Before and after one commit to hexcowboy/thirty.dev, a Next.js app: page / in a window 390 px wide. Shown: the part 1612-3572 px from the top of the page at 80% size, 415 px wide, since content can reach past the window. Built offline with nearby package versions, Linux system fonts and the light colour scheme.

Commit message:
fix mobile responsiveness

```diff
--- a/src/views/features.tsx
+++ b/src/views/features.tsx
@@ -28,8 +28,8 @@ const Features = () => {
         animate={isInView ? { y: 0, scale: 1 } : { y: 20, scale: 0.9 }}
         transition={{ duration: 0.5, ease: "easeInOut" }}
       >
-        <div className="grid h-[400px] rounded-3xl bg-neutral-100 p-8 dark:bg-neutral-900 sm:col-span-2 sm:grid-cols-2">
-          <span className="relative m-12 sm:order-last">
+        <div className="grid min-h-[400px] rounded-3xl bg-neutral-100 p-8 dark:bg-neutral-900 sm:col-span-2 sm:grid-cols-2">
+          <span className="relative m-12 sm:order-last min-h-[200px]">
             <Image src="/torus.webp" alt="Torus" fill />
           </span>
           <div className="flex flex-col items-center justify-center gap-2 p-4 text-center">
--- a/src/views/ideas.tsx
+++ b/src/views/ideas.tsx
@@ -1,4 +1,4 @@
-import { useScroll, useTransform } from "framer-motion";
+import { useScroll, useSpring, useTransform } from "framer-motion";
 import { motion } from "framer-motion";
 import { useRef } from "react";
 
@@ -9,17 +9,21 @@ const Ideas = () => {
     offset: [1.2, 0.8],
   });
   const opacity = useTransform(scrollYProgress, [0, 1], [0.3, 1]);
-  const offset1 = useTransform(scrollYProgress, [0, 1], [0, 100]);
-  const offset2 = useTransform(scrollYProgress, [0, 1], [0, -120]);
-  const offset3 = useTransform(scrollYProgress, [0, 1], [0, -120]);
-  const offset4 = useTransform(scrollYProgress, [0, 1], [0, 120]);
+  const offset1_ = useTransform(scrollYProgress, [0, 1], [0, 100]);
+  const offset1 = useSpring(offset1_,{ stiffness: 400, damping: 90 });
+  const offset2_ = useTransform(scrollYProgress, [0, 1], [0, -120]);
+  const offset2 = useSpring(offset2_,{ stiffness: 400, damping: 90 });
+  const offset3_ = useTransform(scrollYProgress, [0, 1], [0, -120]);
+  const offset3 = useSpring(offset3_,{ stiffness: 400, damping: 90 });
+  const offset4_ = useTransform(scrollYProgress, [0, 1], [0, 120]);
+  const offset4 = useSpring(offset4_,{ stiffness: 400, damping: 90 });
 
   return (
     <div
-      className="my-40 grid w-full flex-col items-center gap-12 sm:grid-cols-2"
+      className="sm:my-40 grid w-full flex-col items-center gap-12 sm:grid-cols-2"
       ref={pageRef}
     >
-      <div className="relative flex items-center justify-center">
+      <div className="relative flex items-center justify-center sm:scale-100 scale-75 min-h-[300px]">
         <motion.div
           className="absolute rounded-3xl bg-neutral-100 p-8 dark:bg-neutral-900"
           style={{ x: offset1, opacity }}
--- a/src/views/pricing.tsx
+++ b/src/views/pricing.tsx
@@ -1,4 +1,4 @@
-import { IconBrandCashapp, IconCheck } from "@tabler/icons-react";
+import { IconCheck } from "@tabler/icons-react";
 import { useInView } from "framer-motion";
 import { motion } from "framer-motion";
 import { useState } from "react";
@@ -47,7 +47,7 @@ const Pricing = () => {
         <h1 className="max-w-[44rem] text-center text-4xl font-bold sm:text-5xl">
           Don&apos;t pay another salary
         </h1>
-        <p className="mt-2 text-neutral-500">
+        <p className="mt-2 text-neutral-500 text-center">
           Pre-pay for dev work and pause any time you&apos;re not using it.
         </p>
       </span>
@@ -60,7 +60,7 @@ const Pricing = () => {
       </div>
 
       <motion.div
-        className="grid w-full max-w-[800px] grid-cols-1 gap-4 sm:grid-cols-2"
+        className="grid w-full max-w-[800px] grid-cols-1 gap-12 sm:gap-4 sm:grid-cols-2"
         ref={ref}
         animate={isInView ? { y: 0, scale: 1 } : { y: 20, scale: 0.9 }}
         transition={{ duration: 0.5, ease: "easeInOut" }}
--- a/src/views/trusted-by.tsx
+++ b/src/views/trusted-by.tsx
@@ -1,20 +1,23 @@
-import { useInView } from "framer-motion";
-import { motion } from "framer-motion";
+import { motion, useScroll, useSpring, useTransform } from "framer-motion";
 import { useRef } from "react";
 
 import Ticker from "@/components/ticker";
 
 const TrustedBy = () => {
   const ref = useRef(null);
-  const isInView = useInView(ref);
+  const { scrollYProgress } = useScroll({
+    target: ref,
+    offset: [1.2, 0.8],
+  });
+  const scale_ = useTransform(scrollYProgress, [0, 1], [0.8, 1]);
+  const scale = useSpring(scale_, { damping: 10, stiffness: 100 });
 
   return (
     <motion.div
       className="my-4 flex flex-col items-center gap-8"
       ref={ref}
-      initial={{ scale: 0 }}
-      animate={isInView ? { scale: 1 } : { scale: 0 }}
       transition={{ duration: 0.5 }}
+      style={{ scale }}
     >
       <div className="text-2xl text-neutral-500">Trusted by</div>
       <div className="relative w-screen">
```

==*==

## Aim of the task
Give the listing above again in full, with no word altered.

## Exercise answer
Before and after one commit to hexcowboy/thirty.dev, a Next.js app: page / in a window 390 px wide. Shown: the part 1612-3572 px from the top of the page at 80% size, 415 px wide, since content can reach past the window. Built offline with nearby package versions, Linux system fonts and the light colour scheme.

Commit message:
fix mobile responsiveness

```diff
--- a/src/views/features.tsx
+++ b/src/views/features.tsx
@@ -28,8 +28,8 @@ const Features = () => {
         animate={isInView ? { y: 0, scale: 1 } : { y: 20, scale: 0.9 }}
         transition={{ duration: 0.5, ease: "easeInOut" }}
       >
-        <div className="grid h-[400px] rounded-3xl bg-neutral-100 p-8 dark:bg-neutral-900 sm:col-span-2 sm:grid-cols-2">
-          <span className="relative m-12 sm:order-last">
+        <div className="grid min-h-[400px] rounded-3xl bg-neutral-100 p-8 dark:bg-neutral-900 sm:col-span-2 sm:grid-cols-2">
+          <span className="relative m-12 sm:order-last min-h-[200px]">
             <Image src="/torus.webp" alt="Torus" fill />
           </span>
           <div className="flex flex-col items-center justify-center gap-2 p-4 text-center">
--- a/src/views/ideas.tsx
+++ b/src/views/ideas.tsx
@@ -1,4 +1,4 @@
-import { useScroll, useTransform } from "framer-motion";
+import { useScroll, useSpring, useTransform } from "framer-motion";
 import { motion } from "framer-motion";
 import { useRef } from "react";
 
@@ -9,17 +9,21 @@ const Ideas = () => {
     offset: [1.2, 0.8],
   });
   const opacity = useTransform(scrollYProgress, [0, 1], [0.3, 1]);
-  const offset1 = useTransform(scrollYProgress, [0, 1], [0, 100]);
-  const offset2 = useTransform(scrollYProgress, [0, 1], [0, -120]);
-  const offset3 = useTransform(scrollYProgress, [0, 1], [0, -120]);
-  const offset4 = useTransform(scrollYProgress, [0, 1], [0, 120]);
+  const offset1_ = useTransform(scrollYProgress, [0, 1], [0, 100]);
+  const offset1 = useSpring(offset1_,{ stiffness: 400, damping: 90 });
+  const offset2_ = useTransform(scrollYProgress, [0, 1], [0, -120]);
+  const offset2 = useSpring(offset2_,{ stiffness: 400, damping: 90 });
+  const offset3_ = useTransform(scrollYProgress, [0, 1], [0, -120]);
+  const offset3 = useSpring(offset3_,{ stiffness: 400, damping: 90 });
+  const offset4_ = useTransform(scrollYProgress, [0, 1], [0, 120]);
+  const offset4 = useSpring(offset4_,{ stiffness: 400, damping: 90 });
 
   return (
     <div
-      className="my-40 grid w-full flex-col items-center gap-12 sm:grid-cols-2"
+      className="sm:my-40 grid w-full flex-col items-center gap-12 sm:grid-cols-2"
       ref={pageRef}
     >
-      <div className="relative flex items-center justify-center">
+      <div className="relative flex items-center justify-center sm:scale-100 scale-75 min-h-[300px]">
         <motion.div
           className="absolute rounded-3xl bg-neutral-100 p-8 dark:bg-neutral-900"
           style={{ x: offset1, opacity }}
--- a/src/views/pricing.tsx
+++ b/src/views/pricing.tsx
@@ -1,4 +1,4 @@
-import { IconBrandCashapp, IconCheck } from "@tabler/icons-react";
+import { IconCheck } from "@tabler/icons-react";
 import { useInView } from "framer-motion";
 import { motion } from "framer-motion";
 import { useState } from "react";
@@ -47,7 +47,7 @@ const Pricing = () => {
         <h1 className="max-w-[44rem] text-center text-4xl font-bold sm:text-5xl">
           Don&apos;t pay another salary
         </h1>
-        <p className="mt-2 text-neutral-500">
+        <p className="mt-2 text-neutral-500 text-center">
           Pre-pay for dev work and pause any time you&apos;re not using it.
         </p>
       </span>
@@ -60,7 +60,7 @@ const Pricing = () => {
       </div>
 
       <motion.div
-        className="grid w-full max-w-[800px] grid-cols-1 gap-4 sm:grid-cols-2"
+        className="grid w-full max-w-[800px] grid-cols-1 gap-12 sm:gap-4 sm:grid-cols-2"
         ref={ref}
         animate={isInView ? { y: 0, scale: 1 } : { y: 20, scale: 0.9 }}
         transition={{ duration: 0.5, ease: "easeInOut" }}
--- a/src/views/trusted-by.tsx
+++ b/src/views/trusted-by.tsx
@@ -1,20 +1,23 @@
-import { useInView } from "framer-motion";
-import { motion } from "framer-motion";
+import { motion, useScroll, useSpring, useTransform } from "framer-motion";
 import { useRef } from "react";
 
 import Ticker from "@/components/ticker";
 
 const TrustedBy = () => {
   const ref = useRef(null);
-  const isInView = useInView(ref);
+  const { scrollYProgress } = useScroll({
+    target: ref,
+    offset: [1.2, 0.8],
+  });
+  const scale_ = useTransform(scrollYProgress, [0, 1], [0.8, 1]);
+  const scale = useSpring(scale_, { damping: 10, stiffness: 100 });
 
   return (
     <motion.div
       className="my-4 flex flex-col items-center gap-8"
       ref={ref}
-      initial={{ scale: 0 }}
-      animate={isInView ? { scale: 1 } : { scale: 0 }}
       transition={{ duration: 0.5 }}
+      style={{ scale }}
     >
       <div className="text-2xl text-neutral-500">Trusted by</div>
       <div className="relative w-screen">
```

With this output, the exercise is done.